getting late, and write more tomorrow. but i am excited because i am finally going to be able to get to work on the site itself and not have to worry so much about all the infrastructure crap. i did get a few issues with file transfer worked out too. but i have a question: is there any other way to use drupals install module gui to use a protocol other than ftp? that’s the only choice in the drop down. i can ssh files to the server and i’m sure that i could install/enable the modules via the command line, but from the web admin gui running remotely, i don’t see how you could. i’ll pcik that back up more tomorrow maybe.
So I have my two environments up and running. What I need to do now is get them aligned so I can do proper testing in the dev environment before moving the files to prod with a minimum of trouble. So, I have my dev environment on a vm on my laptop. i can access prod from the laptop or desktop via the drupal web interface. I can also access it via SSH and aptana. that’s the way that i can upload the code to prod. but i need to be able to access the dev code consistently from the desktop (the vm is on the laptop and the files are too big to move around).
so i need to be able to access the laptop vm from the desktop. and since they (desk n vm) are on different networks i have to route packets from the vm network to the home wireless network. otherwise, i’m going to have to sync the code files from the desk to the lap, upload the files on the laptop to the vm for testing, then upload from desk to prod via ssh. i think that i might try to get SSH running on the vm centos install then make it accessible to the desk. that would also closely mimic prod. that’s the ticket.
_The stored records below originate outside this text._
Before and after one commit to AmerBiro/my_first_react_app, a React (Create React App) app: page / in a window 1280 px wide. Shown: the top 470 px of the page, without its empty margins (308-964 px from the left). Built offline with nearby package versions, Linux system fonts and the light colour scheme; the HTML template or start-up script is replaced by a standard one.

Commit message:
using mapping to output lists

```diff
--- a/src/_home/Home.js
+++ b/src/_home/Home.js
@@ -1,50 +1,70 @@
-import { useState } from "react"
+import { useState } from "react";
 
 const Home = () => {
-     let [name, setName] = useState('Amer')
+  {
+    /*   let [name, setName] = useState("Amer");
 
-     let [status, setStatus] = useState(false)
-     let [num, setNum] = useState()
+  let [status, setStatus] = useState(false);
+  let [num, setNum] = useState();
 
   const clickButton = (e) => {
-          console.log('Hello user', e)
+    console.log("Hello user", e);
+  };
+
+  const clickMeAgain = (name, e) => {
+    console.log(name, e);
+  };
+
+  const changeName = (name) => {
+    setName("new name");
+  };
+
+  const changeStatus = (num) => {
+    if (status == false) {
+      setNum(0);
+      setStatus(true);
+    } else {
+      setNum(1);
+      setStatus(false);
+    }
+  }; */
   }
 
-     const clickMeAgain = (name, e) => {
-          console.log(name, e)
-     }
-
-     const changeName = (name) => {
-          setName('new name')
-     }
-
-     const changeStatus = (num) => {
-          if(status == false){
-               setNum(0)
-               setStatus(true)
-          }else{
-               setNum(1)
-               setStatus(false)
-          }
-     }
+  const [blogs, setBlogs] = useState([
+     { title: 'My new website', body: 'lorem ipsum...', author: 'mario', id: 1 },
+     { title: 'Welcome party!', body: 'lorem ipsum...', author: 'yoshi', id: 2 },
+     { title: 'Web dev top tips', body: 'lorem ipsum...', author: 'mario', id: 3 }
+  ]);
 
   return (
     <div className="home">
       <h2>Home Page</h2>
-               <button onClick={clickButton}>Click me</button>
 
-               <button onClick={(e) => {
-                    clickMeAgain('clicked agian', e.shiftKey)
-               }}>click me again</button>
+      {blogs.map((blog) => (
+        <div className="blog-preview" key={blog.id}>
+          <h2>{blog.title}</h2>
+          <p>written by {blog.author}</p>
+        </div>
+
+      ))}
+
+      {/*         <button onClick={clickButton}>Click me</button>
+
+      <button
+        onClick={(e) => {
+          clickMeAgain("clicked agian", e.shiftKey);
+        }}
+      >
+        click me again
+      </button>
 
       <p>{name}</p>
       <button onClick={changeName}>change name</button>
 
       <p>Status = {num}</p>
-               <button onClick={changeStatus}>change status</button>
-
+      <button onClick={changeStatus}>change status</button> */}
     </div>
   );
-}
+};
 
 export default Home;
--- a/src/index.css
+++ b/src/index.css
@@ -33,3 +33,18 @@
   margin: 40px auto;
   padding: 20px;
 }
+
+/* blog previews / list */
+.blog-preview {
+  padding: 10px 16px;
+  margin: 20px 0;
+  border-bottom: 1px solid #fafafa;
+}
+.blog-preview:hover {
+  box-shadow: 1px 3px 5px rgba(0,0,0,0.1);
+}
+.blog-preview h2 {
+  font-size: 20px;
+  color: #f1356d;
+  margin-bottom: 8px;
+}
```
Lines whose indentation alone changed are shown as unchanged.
Well, I have finally gotten my dev server up and running. now my dev matches prod. CentOS 6.3 is the choice by my provider, Blackmesh.com and now it is my choice as well.
there were some challenges getting centos to work with drupal but nothing too bad and it ended up taking about half a day.
This colorful little exercise actually attempts to show where the Core and Module CSS and TPL files are located. The thing is, Core really mean Core and Core Module. Together, these are refered to as Core. Module refers to contributed modules and their corresponding files that may or may not supersede the core files. Then, there are the Theme files. These can trump all the rest of the files’ styles if the naming conventions are followed properly. This too-busy diagram also attempts to help me see how I deal with many colors, shapes and layering. I’m not a design guy and I don’t really care for design, nor am I any good at it. But, I have to learn some of it.
Inheritance rev7 – Copy – this is the actual Visio diagram. rename it to .vsd and you can see this up close.
this link will take you to a list of all the template files used in the core. this is a great link that has been very useful to me. each template is fully linked to an explanation of the template itself.
these are the files that I am particularly concerned with:
So I am exploring subtheming. and because i am a bit OCD, i have to understand the whole underlying thing. so i have been looking at the core files; not to hack but to see what the overrides and intercepts are actually affecting. Here are the core CSS files in Drupal 7
then, if you enable the stark theme, you will see a little bit more styling. stark contains:
if you remove the reference to the css file for stark in the .info file you will see what the default css styling looks like. this helped me to see, literally, the consequence of the styling in layout.css. and since i am a monkey, i need to see it… and because i am an idiot.